Friday, February 18, 2011


It's raining and pouring in Sacramento. that means snow in the mountains. So husband decides we need to go to the cabin. However, he did not make the idea sound attractive. The reasons:

1. We'd be driving in the dark and even if the roads are plowed there's always ice . . .

2. The electricity had been out (could be on by the time we got there, but who knows, could be out the whole weekend).

3. The cabin is always freakin cold when we first arrive, so we'd have to build the raging-est fire ever to make up for the baseboard heaters not helping to warm the place up.

4. The clencher: the cleaning lady's mom is sick and she hasn't been able to clean since the last renters.

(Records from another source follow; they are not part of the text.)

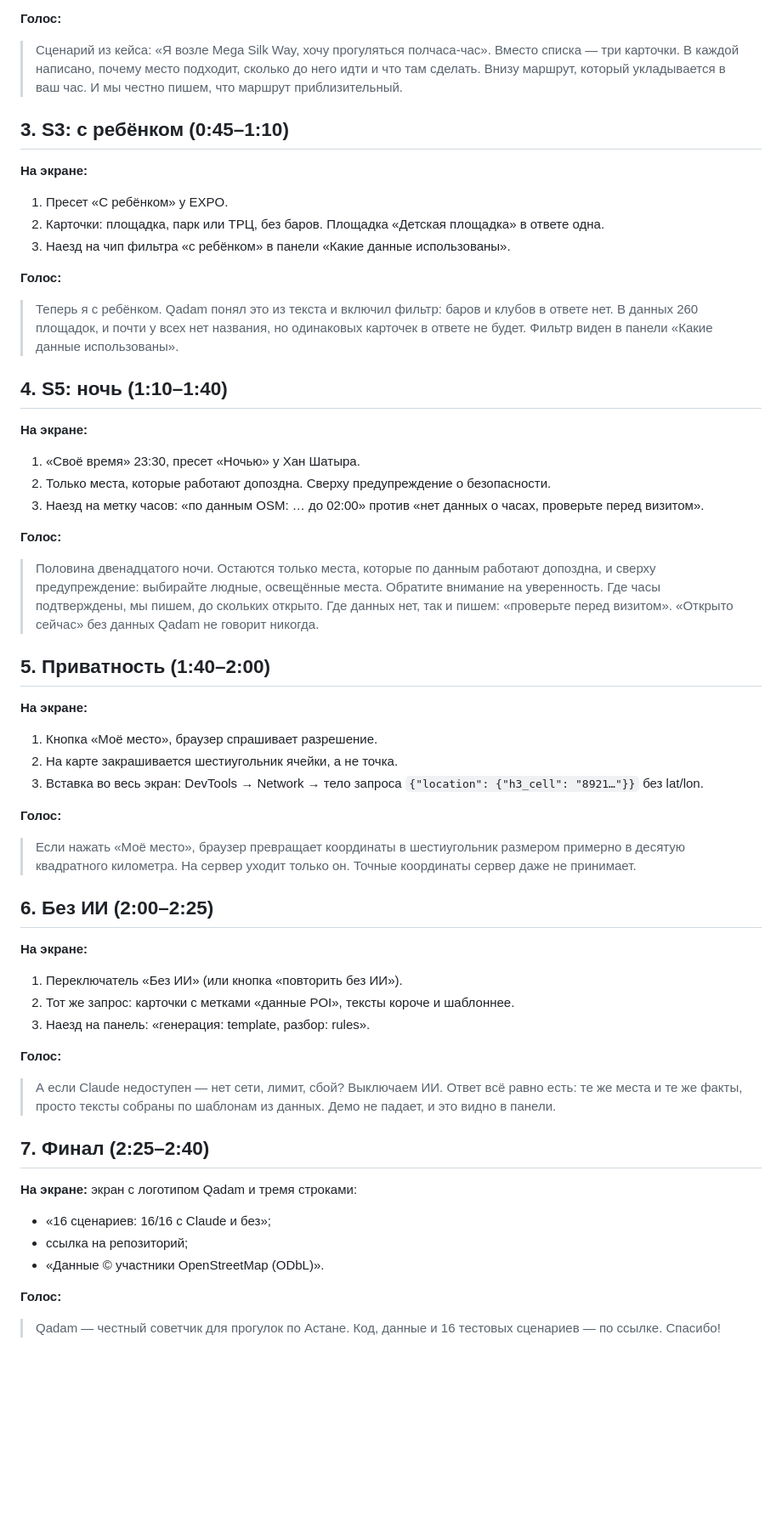
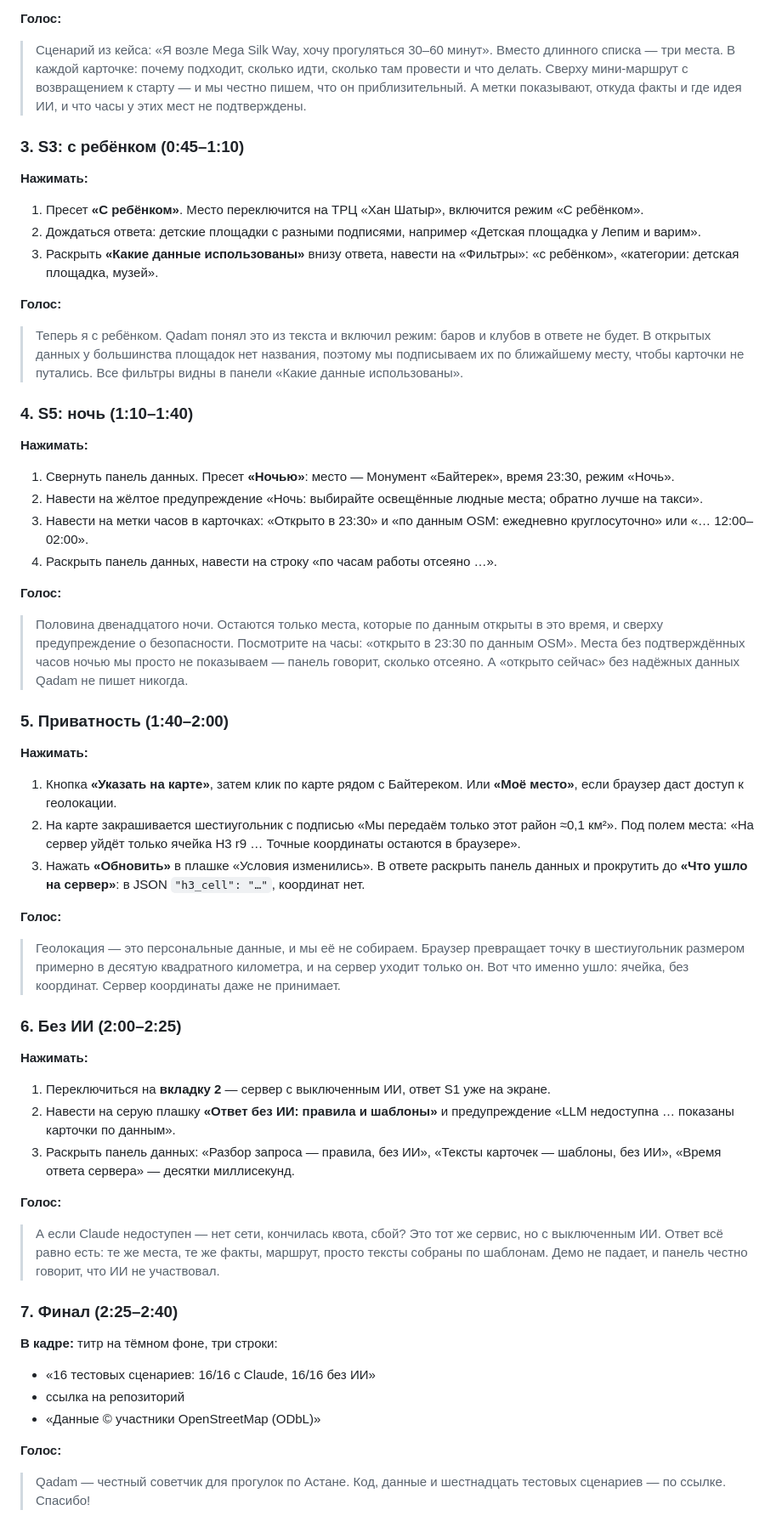
Before and after one commit to Batyrkhan121/Hacathon-Build-with-AI-, a Markdown page: docs/VIDEO.md, the part around one of its changes. Shown at 85% size. GitHub-like rendering; blank space fills up the shorter version.

```diff
--- a/docs/VIDEO.md
+++ b/docs/VIDEO.md
@@ -56,49 +66,50 @@ export OPEN_ROUTER_KEY=
 
 **Голос:**
-> Сценарий из кейса: «Я возле Mega Silk Way, хочу прогуляться полчаса-час». Вместо списка — три карточки. В каждой написано, почему место подходит, сколько до него идти и что там сделать. Внизу маршрут, который укладывается в ваш час. И мы честно пишем, что маршрут приблизительный.
+> Сценарий из кейса: «Я возле Mega Silk Way, хочу прогуляться 30–60 минут». Вместо длинного списка — три места. В каждой карточке: почему подходит, сколько идти, сколько там провести и что делать. Сверху мини-маршрут с возвращением к старту — и мы честно пишем, что он приблизительный. А метки показывают, откуда факты и где идея ИИ, и что часы у этих мест не подтверждены.
 
-## 3. S3: с ребёнком (0:45–1:10)
-**На экране:**
-1. Пресет «С ребёнком» у EXPO.
-2. Карточки: площадка, парк или ТРЦ, без баров. Площадка «Детская площадка» в ответе одна.
-3. Наезд на чип фильтра «с ребёнком» в панели «Какие данные использованы».
+### 3. S3: с ребёнком (0:45–1:10)
+**Нажимать:**
+1. Пресет **«С ребёнком»**. Место переключится на ТРЦ «Хан Шатыр», включится режим «С ребёнком».
+2. Дождаться ответа: детские площадки с разными подписями, например «Детская площадка у Лепим и варим».
+3. Раскрыть **«Какие данные использованы»** внизу ответа, навести на «Фильтры»: «с ребёнком», «категории: детская площадка, музей».
 
 **Голос:**
-> Теперь я с ребёнком. Qadam понял это из текста и включил фильтр: баров и клубов в ответе нет. В данных 260 площадок, и почти у всех нет названия, но одинаковых карточек в ответе не будет. Фильтр виден в панели «Какие данные использованы».
+> Теперь я с ребёнком. Qadam понял это из текста и включил режим: баров и клубов в ответе не будет. В открытых данных у большинства площадок нет названия, поэтому мы подписываем их по ближайшему месту, чтобы карточки не путались. Все фильтры видны в панели «Какие данные использованы».
 
-## 4. S5: ночь (1:10–1:40)
-**На экране:**
-1. «Своё время» 23:30, пресет «Ночью» у Хан Шатыра.
-2. Только места, которые работают допоздна. Сверху предупреждение о безопасности.
-3. Наезд на метку часов: «по данным OSM: … до 02:00» против «нет данных о часах, проверьте перед визитом».
+### 4. S5: ночь (1:10–1:40)
+**Нажимать:**
+1. Свернуть панель данных. Пресет **«Ночью»**: место — Монумент «Байтерек», время 23:30, режим «Ночь».
+2. Навести на жёлтое предупреждение «Ночь: выбирайте освещённые людные места; обратно лучше на такси».
+3. Навести на метки часов в карточках: «Открыто в 23:30» и «по данным OSM: ежедневно круглосуточно» или «… 12:00–02:00».
+4. Раскрыть панель данных, навести на строку «по часам работы отсеяно …».
 
 **Голос:**
-> Половина двенадцатого ночи. Остаются только места, которые по данным работают допоздна, и сверху предупреждение: выбирайте людные, освещённые места. Обратите внимание на уверенность. Где часы подтверждены, мы пишем, до скольких открыто. Где данных нет, так и пишем: «проверьте перед визитом». «Открыто сейчас» без данных Qadam не говорит никогда.
+> Половина двенадцатого ночи. Остаются только места, которые по данным открыты в это время, и сверху предупреждение о безопасности. Посмотрите на часы: «открыто в 23:30 по данным OSM». Места без подтверждённых часов ночью мы просто не показываем — панель говорит, сколько отсеяно. А «открыто сейчас» без надёжных данных Qadam не пишет никогда.
 
-## 5. Приватность (1:40–2:00)
-**На экране:**
-1. Кнопка «Моё место», браузер спрашивает разрешение.
-2. На карте закрашивается шестиугольник ячейки, а не точка.
-3. Вставка во весь экран: DevTools → Network → тело запроса `{"location": {"h3_cell": "8921…"}}` без lat/lon.
+### 5. Приватность (1:40–2:00)
+**Нажимать:**
+1. Кнопка **«Указать на карте»**, затем клик по карте рядом с Байтереком. Или **«Моё место»**, если браузер даст доступ к геолокации.
+2. На карте закрашивается шестиугольник с подписью «Мы передаём только этот район ≈0,1 км²». Под полем места: «На сервер уйдёт только ячейка H3 r9 … Точные координаты остаются в браузере».
+3. Нажать **«Обновить»** в плашке «Условия изменились». В ответе раскрыть панель данных и прокрутить до **«Что ушло на сервер»**: в JSON `"h3_cell": "…"`, координат нет.
 
 **Голос:**
-> Если нажать «Моё место», браузер превращает координаты в шестиугольник размером примерно в десятую квадратного километра. На сервер уходит только он. Точные координаты сервер даже не принимает.
+> Геолокация — это персональные данные, и мы её не собираем. Браузер превращает точку в шестиугольник размером примерно в десятую квадратного километра, и на сервер уходит только он. Вот что именно ушло: ячейка, без координат. Сервер координаты даже не принимает.
 
-## 6. Без ИИ (2:00–2:25)
-**На экране:**
-1. Переключатель «Без ИИ» (или кнопка «повторить без ИИ»).
-2. Тот же запрос: карточки с метками «данные POI», тексты короче и шаблоннее.
-3. Наезд на панель: «генерация: template, разбор: rules».
+### 6. Без ИИ (2:00–2:25)
+**Нажимать:**
+1. Переключиться на **вкладку 2** — сервер с выключенным ИИ, ответ S1 уже на экране.
+2. Навести на серую плашку **«Ответ без ИИ: правила и шаблоны»** и предупреждение «LLM недоступна … показаны карточки по данным».
+3. Раскрыть панель данных: «Разбор запроса — правила, без ИИ», «Тексты карточек — шаблоны, без ИИ», «Время ответа сервера» — десятки миллисекунд.
 
 **Голос:**
-> А если Claude недоступен — нет сети, лимит, сбой? Выключаем ИИ. Ответ всё равно есть: те же места и те же факты, просто тексты собраны по шаблонам из данных. Демо не падает, и это видно в панели.
+> А если Claude недоступен — нет сети, кончилась квота, сбой? Это тот же сервис, но с выключенным ИИ. Ответ всё равно есть: те же места, те же факты, маршрут, просто тексты собраны по шаблонам. Демо не падает, и панель честно говорит, что ИИ не участвовал.
 
-## 7. Финал (2:25–2:40)
-**На экране:** экран с логотипом Qadam и тремя строками:
-- «16 сценариев: 16/16 с Claude и без»;
-- ссылка на репозиторий;
-- «Данные © участники OpenStreetMap (ODbL)».
+### 7. Финал (2:25–2:40)
+**В кадре:** титр на тёмном фоне, три строки:
+- «16 тестовых сценариев: 16/16 с Claude, 16/16 без ИИ»
+- ссылка на репозиторий
+- «Данные © участники OpenStreetMap (ODbL)»
 
 **Голос:**
-> Qadam — честный советчик для прогулок по Астане. Код, данные и 16 тестовых сценариев — по ссылке. Спасибо!
+> Qadam — честный советчик для прогулок по Астане. Код, данные и шестнадцать тестовых сценариев — по ссылке. Спасибо!
 
```
Also changed, not shown: other parts of docs/VIDEO.md (+72 -46 lines).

So let's review: my husband wants us to risk life and limb to drive on icy roads to get to a house that could have no electricity. We would have to clean as soon as we got there - in the dark, when we're tired and cold. Building a fire takes time so there wouldn't be immediate relief from the cold. And until there was electricity we would have to spend the weekend within a few feet of the wood stove for light and heat.

Sounds great.

Oh, and this is counting on the snow plow guy having got to our driveway. If he didn't, we'd be shoveling snow before trying to warm and clean the house. In the dark. At ten at night.

Why does this not sound appealing to me? Men!

Tuesday, February 1, 2011

to my writer friends . . .

Do you think Michealangelo ever looked at the Sistine Chapel and in retrospect thought, "I should have put that finger over there a little more"?

Do you think Mozart ever listened to one of his concertos and said, "man, I wish I'd made that a b flat at the start of the second movement"?

How about Rodin, did he ever look at one of his bronze pieces and think "that calf muscle could look more realistic"?

Do you think Michael Jackson ever watched a video of Thriller and said, "that really should have been step, step, thrust instead of step, step, kick"?

Seriously, are there any artists worse than writers in knowing when they're work is "done", that worry whether there isn't something more to change or make better?

How do you know when you're done?